**INPUT FOR THIS TASK**
[Start of Attachment]
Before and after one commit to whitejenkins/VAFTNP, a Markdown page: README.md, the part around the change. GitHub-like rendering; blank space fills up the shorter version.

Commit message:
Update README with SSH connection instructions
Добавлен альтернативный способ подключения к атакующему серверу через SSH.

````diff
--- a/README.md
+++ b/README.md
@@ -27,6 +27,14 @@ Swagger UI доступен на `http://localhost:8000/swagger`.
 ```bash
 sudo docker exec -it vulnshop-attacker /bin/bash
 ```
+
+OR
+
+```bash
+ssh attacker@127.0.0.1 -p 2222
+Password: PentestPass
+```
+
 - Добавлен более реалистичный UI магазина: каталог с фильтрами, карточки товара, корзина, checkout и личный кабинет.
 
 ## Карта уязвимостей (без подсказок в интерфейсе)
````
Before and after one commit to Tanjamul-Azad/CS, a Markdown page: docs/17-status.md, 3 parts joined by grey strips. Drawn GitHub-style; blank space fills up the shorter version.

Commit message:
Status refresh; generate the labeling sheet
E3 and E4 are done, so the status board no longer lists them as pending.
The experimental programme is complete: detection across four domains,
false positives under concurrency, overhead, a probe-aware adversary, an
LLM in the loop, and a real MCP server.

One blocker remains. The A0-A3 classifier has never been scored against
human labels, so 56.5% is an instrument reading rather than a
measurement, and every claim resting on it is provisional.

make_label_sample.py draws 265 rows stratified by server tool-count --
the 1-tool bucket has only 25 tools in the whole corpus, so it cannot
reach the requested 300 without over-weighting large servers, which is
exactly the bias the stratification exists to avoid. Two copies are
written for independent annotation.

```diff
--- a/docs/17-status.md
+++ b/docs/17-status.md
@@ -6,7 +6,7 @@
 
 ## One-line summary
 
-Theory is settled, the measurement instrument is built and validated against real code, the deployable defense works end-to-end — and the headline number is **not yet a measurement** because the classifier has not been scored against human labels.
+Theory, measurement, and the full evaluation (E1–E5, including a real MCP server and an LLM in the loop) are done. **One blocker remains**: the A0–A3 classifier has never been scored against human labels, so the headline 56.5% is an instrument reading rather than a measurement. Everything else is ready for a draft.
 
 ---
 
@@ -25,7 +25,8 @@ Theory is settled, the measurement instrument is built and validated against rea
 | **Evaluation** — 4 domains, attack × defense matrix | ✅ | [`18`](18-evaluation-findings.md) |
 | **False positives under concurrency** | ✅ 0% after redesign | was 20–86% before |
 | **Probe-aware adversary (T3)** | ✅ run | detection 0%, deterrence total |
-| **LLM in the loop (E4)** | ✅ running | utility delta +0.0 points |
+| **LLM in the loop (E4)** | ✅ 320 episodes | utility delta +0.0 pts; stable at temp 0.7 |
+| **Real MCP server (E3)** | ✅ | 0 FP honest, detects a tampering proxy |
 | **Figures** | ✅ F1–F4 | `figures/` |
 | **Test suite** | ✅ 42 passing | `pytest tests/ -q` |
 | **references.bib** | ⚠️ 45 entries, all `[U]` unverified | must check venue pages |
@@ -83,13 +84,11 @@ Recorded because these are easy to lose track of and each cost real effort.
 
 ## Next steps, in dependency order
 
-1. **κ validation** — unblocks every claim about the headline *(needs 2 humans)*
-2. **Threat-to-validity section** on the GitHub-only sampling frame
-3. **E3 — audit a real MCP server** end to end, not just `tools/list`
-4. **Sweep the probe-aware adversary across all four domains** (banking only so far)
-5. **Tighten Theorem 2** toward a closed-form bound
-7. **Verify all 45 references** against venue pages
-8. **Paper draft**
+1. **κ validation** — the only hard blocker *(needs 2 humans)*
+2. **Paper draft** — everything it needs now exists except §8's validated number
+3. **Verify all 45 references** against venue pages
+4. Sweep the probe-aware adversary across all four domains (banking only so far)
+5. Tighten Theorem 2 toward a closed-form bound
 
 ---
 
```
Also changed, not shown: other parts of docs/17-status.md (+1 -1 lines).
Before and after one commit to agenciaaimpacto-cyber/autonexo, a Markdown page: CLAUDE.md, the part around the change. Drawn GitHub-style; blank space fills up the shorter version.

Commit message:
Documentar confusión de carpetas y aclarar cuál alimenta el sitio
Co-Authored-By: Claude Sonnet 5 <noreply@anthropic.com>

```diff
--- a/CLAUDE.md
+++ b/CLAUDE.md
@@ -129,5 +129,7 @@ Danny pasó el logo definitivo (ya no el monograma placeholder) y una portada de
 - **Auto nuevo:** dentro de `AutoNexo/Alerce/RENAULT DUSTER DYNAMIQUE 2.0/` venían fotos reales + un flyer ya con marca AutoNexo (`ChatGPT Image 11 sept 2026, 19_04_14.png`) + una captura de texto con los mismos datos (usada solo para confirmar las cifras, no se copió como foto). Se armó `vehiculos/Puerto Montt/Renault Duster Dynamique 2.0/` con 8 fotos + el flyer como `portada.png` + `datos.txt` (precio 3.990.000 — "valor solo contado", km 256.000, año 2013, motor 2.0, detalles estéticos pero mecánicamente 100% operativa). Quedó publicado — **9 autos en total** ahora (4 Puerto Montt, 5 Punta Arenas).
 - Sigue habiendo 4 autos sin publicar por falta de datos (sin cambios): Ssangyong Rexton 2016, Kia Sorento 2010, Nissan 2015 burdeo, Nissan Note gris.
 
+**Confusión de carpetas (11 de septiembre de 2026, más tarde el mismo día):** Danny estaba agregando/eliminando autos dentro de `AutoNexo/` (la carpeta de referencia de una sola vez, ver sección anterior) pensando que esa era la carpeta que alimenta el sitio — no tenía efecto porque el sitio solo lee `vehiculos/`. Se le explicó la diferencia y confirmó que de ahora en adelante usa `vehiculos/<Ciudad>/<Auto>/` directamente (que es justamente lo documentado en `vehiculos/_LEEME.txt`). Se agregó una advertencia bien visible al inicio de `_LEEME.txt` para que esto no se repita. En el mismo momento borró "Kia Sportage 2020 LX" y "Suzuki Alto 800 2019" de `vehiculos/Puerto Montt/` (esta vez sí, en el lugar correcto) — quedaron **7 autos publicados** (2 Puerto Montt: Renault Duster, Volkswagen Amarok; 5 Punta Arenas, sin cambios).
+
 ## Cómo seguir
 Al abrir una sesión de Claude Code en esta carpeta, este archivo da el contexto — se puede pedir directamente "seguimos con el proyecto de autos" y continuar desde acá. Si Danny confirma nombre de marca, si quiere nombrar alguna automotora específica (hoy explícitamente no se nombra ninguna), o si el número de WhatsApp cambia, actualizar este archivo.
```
[End of Attachment]
**THE TASK**
Pull each line containing "against" from the records.

**ANSWER BOX**
One blocker remains. The A0-A3 classifier has never been scored against
-Theory is settled, the measurement instrument is built and validated against real code, the deployable defense works end-to-end — and the headline number is **not yet a measurement** because the classifier has not been scored against human labels.
+Theory, measurement, and the full evaluation (E1–E5, including a real MCP server and an LLM in the loop) are done. **One blocker remains**: the A0–A3 classifier has never been scored against human labels, so the headline 56.5% is an instrument reading rather than a measurement. Everything else is ready for a draft.
@@ -25,7 +25,8 @@ Theory is settled, the measurement instrument is built and validated against rea
-7. **Verify all 45 references** against venue pages
+3. **Verify all 45 references** against venue pages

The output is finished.